About that rule, don’t forget that there are people who may try to scam the marketplace, maybe by stealing other authors work and trying to sell them. If such an user is found is no point for envato to invest time explaining him when is absolutely obvious he is a thief.
Thank you for taking the time to reply and the encouraging words, but they absolutely should invest that time, even if it is to tell the user that he or she is no longer welcome because of their unprofessional practices. Mistakes can happen and I wouldn’t be happy about not having the right to defend myself if one happened to me; it’s a lot of responsibility to place on the staff, to assume they are beyond human mistakes. A simple message notifying the user of the deletion of the product and stating the reason why could save everyone involved a lot of trouble and I don’t think that is a lot to expect from reviewers who are already going through the files in any way.
It takes about a week for items to be accepted here, speaking from my personal experience. Surely the staff can afford one minute to message someone about why their work was retroactively defined as unacceptable after being previously screened and accepted.
I’m a new seller (first sale happened yesterday) and reading about this rule which allows Envato to disable my items without informing me of it is terribly discouraging. I heard great things about this marketplace and nothing leaves a sour taste in a content creator’s mouth as something like this. The least you could do is inform us if something went wrong, and this should be a basic right for every worker, not a privilege.
As big of a marketplace as this one is, it might not be worth it for me if I have to constantly keep tabs on whether my content is still online because the administration doesn’t have the obligation to let me know if a complaint was filed or not and can arbitrarily take down any portion of my work. It’s not a matter of whether this rule will be applied on a daily basis or not: it should never exist inside an environment that respects its professionals, and I know I’m not the only one who thinks like this.
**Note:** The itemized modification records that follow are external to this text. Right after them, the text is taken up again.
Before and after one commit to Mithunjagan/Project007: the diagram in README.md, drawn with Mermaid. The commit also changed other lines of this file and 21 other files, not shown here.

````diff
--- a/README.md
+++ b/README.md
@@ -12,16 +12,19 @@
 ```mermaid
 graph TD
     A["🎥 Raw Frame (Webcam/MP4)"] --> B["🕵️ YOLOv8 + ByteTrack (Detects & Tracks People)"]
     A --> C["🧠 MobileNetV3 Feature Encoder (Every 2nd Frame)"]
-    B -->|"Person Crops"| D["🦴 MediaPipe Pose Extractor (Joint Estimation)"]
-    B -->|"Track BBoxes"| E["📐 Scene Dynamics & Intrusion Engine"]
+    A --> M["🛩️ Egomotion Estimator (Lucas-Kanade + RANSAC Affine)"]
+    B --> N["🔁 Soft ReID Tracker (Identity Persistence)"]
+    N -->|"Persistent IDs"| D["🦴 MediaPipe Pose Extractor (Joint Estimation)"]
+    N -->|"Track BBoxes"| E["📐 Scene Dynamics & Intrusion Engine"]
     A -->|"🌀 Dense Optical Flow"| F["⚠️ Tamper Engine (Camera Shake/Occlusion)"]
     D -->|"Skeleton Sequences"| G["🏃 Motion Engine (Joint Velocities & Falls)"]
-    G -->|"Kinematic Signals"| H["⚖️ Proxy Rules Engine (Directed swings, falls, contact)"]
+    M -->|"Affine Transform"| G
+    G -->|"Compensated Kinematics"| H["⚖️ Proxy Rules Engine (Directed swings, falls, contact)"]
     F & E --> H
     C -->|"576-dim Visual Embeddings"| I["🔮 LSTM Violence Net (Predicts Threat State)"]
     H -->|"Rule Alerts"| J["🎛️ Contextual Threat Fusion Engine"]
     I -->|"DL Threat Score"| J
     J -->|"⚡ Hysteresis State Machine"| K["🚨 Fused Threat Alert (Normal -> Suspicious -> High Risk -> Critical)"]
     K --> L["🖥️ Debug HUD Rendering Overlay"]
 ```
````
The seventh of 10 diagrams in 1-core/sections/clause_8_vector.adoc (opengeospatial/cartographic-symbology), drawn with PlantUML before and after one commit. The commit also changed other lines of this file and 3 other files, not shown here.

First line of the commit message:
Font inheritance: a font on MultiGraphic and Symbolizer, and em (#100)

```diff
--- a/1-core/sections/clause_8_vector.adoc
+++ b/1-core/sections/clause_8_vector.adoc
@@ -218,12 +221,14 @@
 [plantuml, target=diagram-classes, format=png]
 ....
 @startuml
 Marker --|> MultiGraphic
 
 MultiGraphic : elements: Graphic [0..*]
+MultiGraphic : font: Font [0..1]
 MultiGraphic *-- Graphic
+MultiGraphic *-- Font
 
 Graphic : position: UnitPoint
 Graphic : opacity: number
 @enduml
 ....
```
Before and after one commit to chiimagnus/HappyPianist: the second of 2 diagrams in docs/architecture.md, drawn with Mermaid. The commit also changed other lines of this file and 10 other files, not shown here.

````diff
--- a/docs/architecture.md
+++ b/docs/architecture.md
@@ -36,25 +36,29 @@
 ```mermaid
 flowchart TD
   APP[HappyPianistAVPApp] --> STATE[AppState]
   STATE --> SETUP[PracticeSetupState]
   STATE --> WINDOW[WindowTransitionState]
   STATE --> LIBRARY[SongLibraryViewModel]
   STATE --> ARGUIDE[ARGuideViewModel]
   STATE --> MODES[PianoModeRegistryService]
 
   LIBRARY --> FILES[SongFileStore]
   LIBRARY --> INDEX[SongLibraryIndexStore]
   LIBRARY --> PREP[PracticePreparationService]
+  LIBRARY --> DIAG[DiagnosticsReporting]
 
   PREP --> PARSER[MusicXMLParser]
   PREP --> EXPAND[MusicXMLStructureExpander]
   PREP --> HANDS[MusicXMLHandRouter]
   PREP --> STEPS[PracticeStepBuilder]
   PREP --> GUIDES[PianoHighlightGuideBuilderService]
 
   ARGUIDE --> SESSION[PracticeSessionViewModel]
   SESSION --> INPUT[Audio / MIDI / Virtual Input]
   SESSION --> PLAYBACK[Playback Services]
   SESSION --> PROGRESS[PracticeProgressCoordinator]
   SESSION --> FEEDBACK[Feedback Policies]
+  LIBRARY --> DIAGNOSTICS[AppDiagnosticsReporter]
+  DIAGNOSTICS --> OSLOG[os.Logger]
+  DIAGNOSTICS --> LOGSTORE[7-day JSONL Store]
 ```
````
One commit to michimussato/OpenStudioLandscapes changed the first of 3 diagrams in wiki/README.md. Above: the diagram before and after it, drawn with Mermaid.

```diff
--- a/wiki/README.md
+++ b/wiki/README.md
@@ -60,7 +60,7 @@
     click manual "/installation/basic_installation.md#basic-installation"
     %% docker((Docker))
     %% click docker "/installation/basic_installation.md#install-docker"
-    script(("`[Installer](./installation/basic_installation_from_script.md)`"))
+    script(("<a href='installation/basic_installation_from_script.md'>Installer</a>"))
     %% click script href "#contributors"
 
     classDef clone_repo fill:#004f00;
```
I’ve been working on several packs of content that I expected to release here exclusively, but with policies like this, I might prefer to take my bigger business elsewhere and at best give Envato the occasional track.